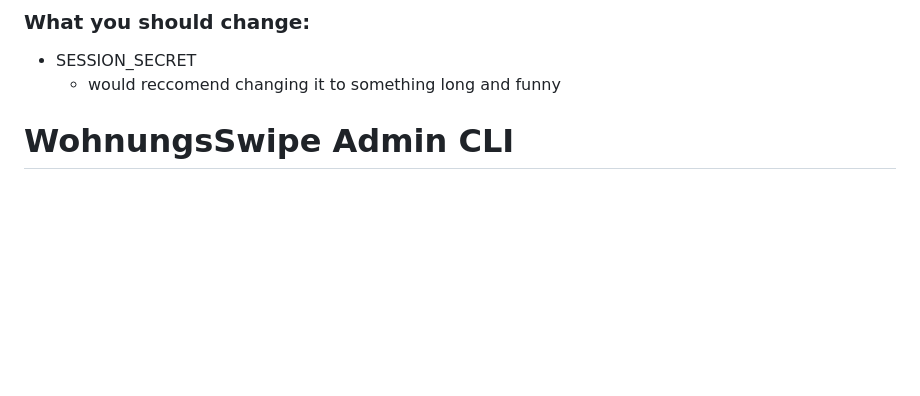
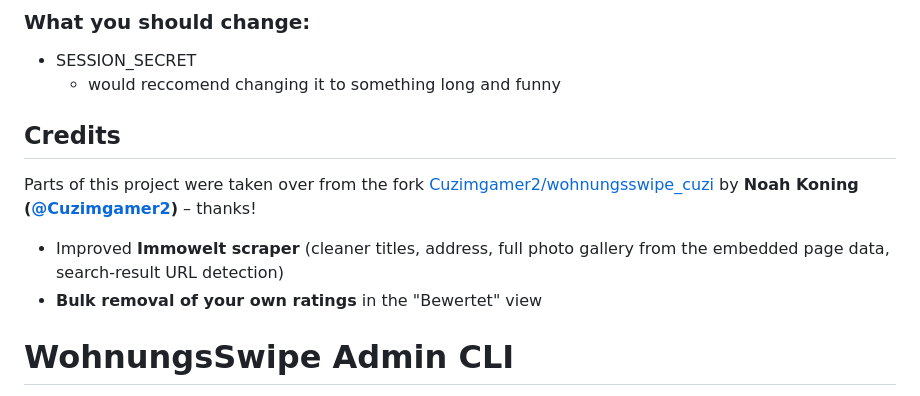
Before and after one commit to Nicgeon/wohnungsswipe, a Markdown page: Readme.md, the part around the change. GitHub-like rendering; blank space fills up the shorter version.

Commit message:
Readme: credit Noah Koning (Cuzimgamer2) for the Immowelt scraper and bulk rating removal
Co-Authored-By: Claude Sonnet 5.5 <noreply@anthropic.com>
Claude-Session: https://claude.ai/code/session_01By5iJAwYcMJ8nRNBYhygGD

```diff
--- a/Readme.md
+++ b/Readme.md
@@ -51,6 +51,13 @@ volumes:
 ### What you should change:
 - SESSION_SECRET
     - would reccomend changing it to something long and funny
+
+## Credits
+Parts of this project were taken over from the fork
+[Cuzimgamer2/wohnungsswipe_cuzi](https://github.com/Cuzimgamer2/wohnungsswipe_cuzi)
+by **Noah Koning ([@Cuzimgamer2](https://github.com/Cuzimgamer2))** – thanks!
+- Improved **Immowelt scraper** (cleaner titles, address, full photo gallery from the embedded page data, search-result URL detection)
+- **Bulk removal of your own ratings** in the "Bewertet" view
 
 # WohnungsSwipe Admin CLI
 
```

+ + + + +

• TASK BRIEF: Return the material exactly as written, except for any pictures it holds.

• ANSWER TO THE PROBLEM:
Before and after one commit to Nicgeon/wohnungsswipe, a Markdown page: Readme.md, the part around the change. GitHub-like rendering; blank space fills up the shorter version.

Commit message:
Readme: credit Noah Koning (Cuzimgamer2) for the Immowelt scraper and bulk rating removal
Co-Authored-By: Claude Sonnet 5.5 <noreply@anthropic.com>
Claude-Session: https://claude.ai/code/session_01By5iJAwYcMJ8nRNBYhygGD

```diff
--- a/Readme.md
+++ b/Readme.md
@@ -51,6 +51,13 @@ volumes:
 ### What you should change:
 - SESSION_SECRET
     - would reccomend changing it to something long and funny
+
+## Credits
+Parts of this project were taken over from the fork
+[Cuzimgamer2/wohnungsswipe_cuzi](https://github.com/Cuzimgamer2/wohnungsswipe_cuzi)
+by **Noah Koning ([@Cuzimgamer2](https://github.com/Cuzimgamer2))** – thanks!
+- Improved **Immowelt scraper** (cleaner titles, address, full photo gallery from the embedded page data, search-result URL detection)
+- **Bulk removal of your own ratings** in the "Bewertet" view
 
 # WohnungsSwipe Admin CLI
 
```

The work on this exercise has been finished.